[Opening AVAILABLE DATA section]

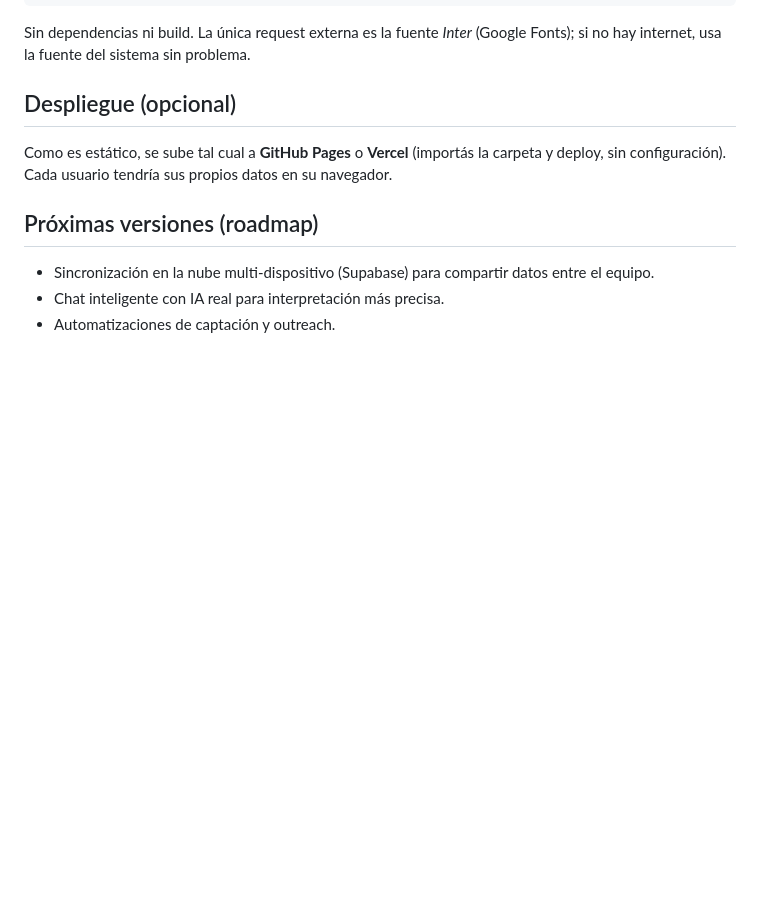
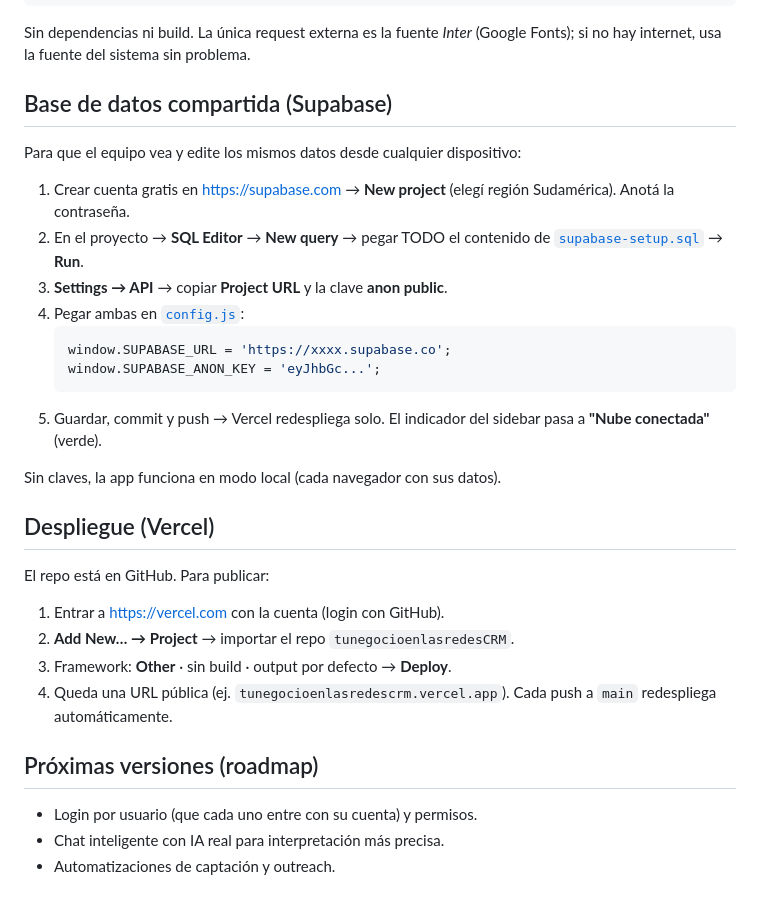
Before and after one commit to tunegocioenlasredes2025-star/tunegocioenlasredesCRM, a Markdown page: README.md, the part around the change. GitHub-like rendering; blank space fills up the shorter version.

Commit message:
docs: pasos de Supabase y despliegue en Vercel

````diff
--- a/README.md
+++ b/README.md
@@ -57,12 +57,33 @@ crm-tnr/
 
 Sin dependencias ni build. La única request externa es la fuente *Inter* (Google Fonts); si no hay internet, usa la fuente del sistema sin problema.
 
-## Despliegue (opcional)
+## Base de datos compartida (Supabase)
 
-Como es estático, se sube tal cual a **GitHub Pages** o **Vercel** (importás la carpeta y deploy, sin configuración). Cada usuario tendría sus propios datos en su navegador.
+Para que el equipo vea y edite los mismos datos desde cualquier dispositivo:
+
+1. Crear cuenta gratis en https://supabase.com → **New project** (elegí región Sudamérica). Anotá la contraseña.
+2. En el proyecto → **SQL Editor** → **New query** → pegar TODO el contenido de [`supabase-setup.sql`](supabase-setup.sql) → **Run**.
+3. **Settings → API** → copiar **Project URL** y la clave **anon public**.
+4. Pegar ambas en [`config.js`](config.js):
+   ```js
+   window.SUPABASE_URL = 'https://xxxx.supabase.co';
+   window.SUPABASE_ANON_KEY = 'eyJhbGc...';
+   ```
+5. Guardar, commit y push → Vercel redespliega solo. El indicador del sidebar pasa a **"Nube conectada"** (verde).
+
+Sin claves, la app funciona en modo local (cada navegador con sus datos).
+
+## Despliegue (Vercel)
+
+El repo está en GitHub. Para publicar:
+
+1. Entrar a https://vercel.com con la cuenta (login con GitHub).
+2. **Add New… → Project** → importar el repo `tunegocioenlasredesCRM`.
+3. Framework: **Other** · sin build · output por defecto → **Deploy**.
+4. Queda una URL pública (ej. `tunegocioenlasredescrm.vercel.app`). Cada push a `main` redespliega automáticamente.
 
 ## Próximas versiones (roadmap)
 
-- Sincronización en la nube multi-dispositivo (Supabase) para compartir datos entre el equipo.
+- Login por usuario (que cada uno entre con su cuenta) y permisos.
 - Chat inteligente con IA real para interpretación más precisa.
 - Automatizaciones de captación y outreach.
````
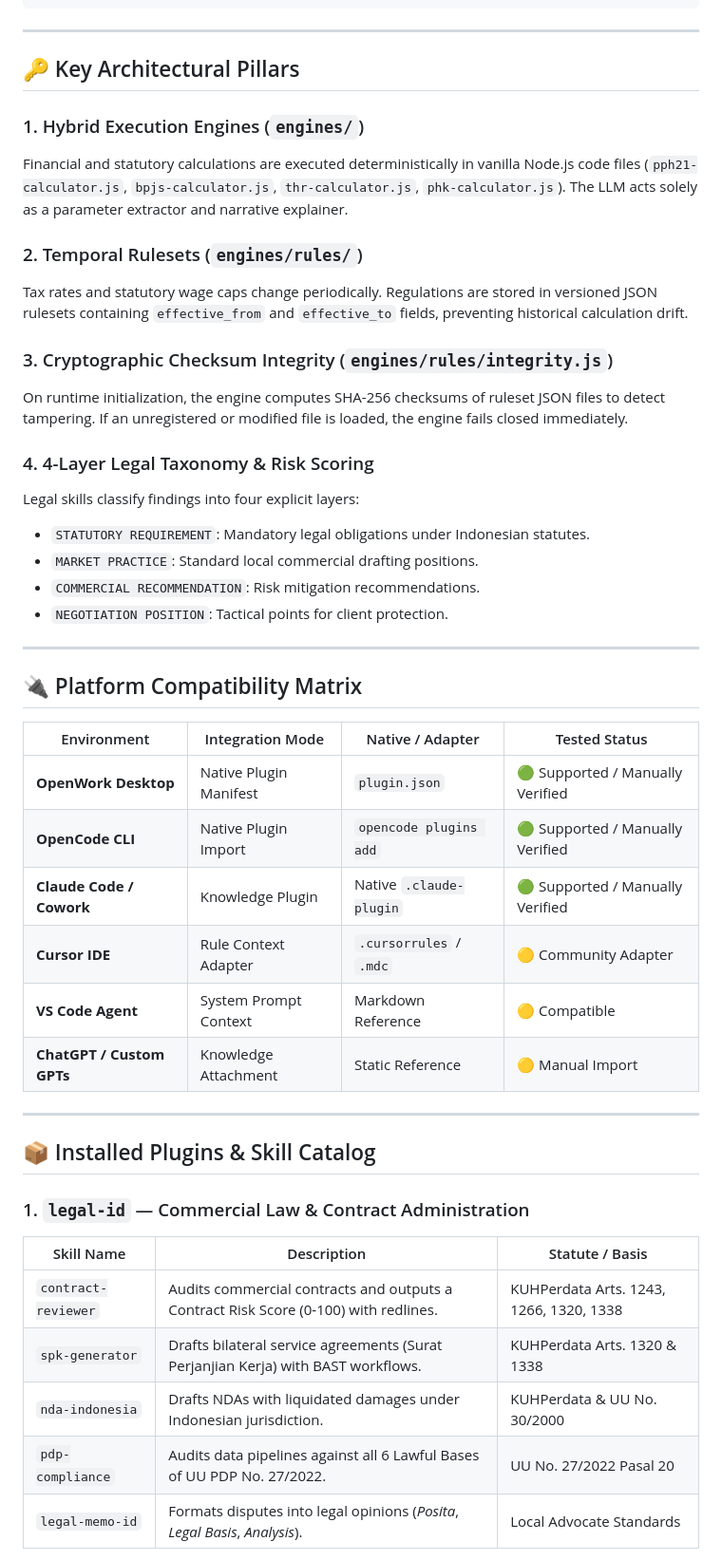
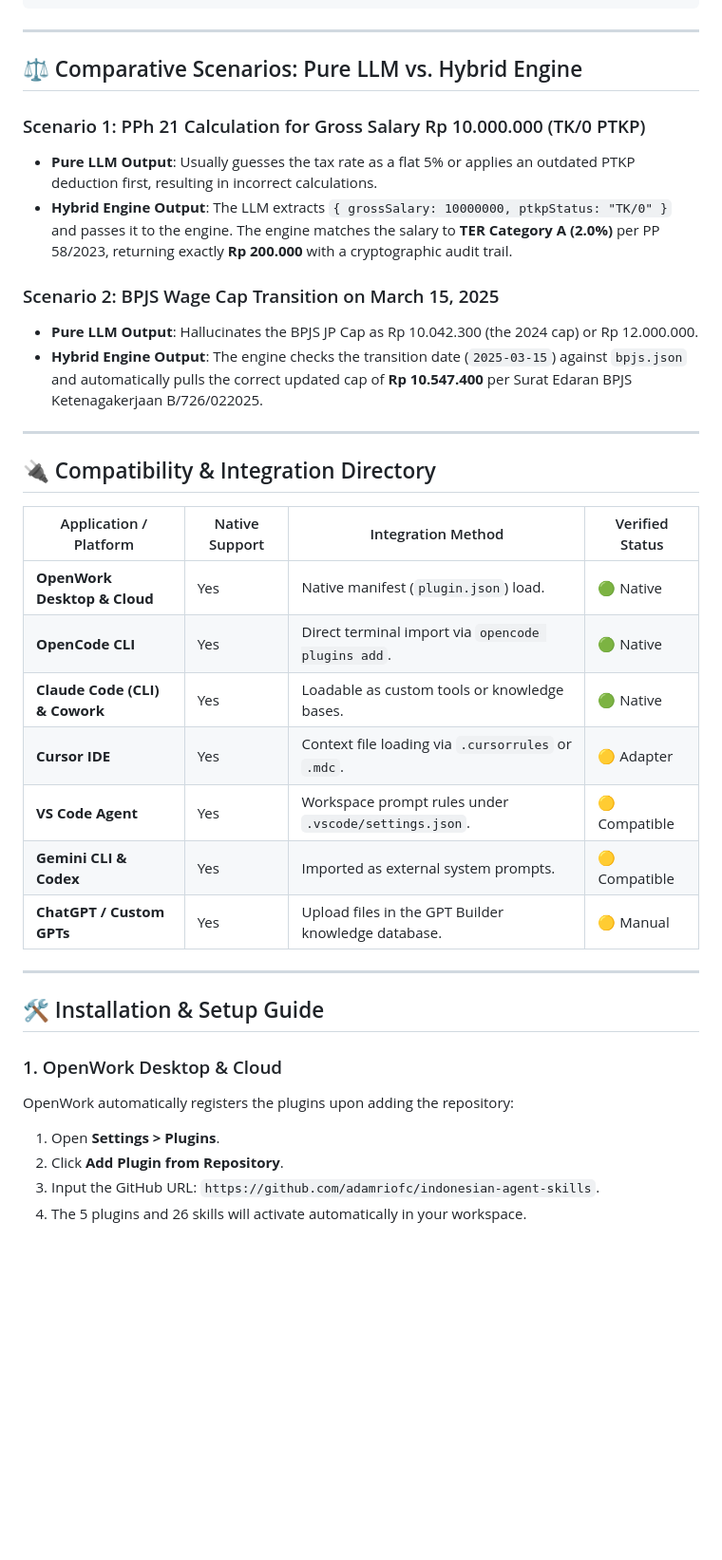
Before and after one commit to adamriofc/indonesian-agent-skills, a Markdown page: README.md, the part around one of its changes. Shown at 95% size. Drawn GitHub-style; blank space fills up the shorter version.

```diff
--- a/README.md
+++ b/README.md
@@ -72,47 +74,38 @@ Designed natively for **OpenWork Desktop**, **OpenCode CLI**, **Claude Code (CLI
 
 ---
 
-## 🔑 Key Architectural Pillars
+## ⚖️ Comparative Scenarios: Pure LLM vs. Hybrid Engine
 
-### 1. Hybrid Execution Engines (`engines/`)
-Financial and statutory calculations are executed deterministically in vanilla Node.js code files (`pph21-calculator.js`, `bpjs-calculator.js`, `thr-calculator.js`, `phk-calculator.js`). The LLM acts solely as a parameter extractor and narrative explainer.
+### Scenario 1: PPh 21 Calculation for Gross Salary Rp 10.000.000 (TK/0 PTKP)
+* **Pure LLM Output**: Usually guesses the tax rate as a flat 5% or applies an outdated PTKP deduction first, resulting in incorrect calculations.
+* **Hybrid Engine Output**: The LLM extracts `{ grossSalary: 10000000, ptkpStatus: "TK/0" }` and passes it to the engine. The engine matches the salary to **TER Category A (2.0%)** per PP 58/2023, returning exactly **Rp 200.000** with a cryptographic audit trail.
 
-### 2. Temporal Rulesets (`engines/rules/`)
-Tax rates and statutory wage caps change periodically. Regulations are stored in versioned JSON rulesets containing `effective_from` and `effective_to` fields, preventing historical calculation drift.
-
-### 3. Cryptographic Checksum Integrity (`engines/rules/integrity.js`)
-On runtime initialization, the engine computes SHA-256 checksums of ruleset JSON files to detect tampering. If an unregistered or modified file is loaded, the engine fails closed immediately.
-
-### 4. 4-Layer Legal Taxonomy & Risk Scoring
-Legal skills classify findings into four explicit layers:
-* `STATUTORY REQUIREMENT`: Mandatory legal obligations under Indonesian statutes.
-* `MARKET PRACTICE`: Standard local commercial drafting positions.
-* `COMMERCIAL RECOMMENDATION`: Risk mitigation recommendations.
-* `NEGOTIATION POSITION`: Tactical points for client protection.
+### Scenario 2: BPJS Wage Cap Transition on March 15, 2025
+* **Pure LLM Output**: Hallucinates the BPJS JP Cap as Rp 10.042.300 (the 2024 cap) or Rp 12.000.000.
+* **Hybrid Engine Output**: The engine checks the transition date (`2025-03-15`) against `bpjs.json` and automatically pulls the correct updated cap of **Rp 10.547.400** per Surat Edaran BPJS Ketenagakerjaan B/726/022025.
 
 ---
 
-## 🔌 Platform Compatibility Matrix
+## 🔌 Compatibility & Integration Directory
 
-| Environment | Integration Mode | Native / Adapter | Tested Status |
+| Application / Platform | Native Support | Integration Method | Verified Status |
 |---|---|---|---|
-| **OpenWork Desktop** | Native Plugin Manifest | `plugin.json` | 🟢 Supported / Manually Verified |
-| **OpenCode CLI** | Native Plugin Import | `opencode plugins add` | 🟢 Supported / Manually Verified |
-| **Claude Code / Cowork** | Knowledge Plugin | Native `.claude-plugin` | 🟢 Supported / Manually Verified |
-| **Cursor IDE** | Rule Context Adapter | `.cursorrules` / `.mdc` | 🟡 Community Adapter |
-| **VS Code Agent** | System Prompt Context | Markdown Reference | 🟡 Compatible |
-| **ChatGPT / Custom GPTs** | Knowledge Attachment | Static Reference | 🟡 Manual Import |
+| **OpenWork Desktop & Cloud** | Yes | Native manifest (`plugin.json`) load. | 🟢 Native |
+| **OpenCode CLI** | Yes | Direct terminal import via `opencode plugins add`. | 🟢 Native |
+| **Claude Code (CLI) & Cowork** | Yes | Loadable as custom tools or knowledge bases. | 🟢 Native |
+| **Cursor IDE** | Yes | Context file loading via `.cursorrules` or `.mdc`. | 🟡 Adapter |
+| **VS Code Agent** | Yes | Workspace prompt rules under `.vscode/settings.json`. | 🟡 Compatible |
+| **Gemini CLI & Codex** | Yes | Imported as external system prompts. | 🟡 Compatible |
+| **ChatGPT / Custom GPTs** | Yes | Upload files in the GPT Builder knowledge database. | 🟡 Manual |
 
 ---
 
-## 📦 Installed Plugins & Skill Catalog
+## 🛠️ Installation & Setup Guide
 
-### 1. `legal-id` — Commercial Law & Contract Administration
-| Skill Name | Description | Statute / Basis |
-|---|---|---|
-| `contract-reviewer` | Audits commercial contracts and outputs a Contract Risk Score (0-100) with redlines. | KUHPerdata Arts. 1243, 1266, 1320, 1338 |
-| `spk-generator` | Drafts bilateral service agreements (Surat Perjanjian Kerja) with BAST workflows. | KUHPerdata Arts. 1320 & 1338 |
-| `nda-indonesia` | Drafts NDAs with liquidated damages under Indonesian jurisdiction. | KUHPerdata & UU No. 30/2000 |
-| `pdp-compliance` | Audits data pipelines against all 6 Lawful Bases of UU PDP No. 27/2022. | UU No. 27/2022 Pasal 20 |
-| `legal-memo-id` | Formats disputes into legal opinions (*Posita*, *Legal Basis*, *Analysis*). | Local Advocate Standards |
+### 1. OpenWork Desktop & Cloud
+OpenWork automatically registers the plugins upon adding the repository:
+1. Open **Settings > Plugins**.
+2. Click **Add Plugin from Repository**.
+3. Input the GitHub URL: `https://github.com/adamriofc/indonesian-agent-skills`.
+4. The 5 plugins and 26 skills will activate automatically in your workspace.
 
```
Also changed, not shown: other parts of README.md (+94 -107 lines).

[Closing AVAILABLE DATA section]

### BRIEF
From the material above, return every line that contains "OpenWork".

### TASK ANSWER
@@ -72,47 +74,38 @@ Designed natively for **OpenWork Desktop**, **OpenCode CLI**, **Claude Code (CLI
-| **OpenWork Desktop** | Native Plugin Manifest | `plugin.json` | 🟢 Supported / Manually Verified |
+| **OpenWork Desktop & Cloud** | Yes | Native manifest (`plugin.json`) load. | 🟢 Native |
+### 1. OpenWork Desktop & Cloud
+OpenWork automatically registers the plugins upon adding the repository:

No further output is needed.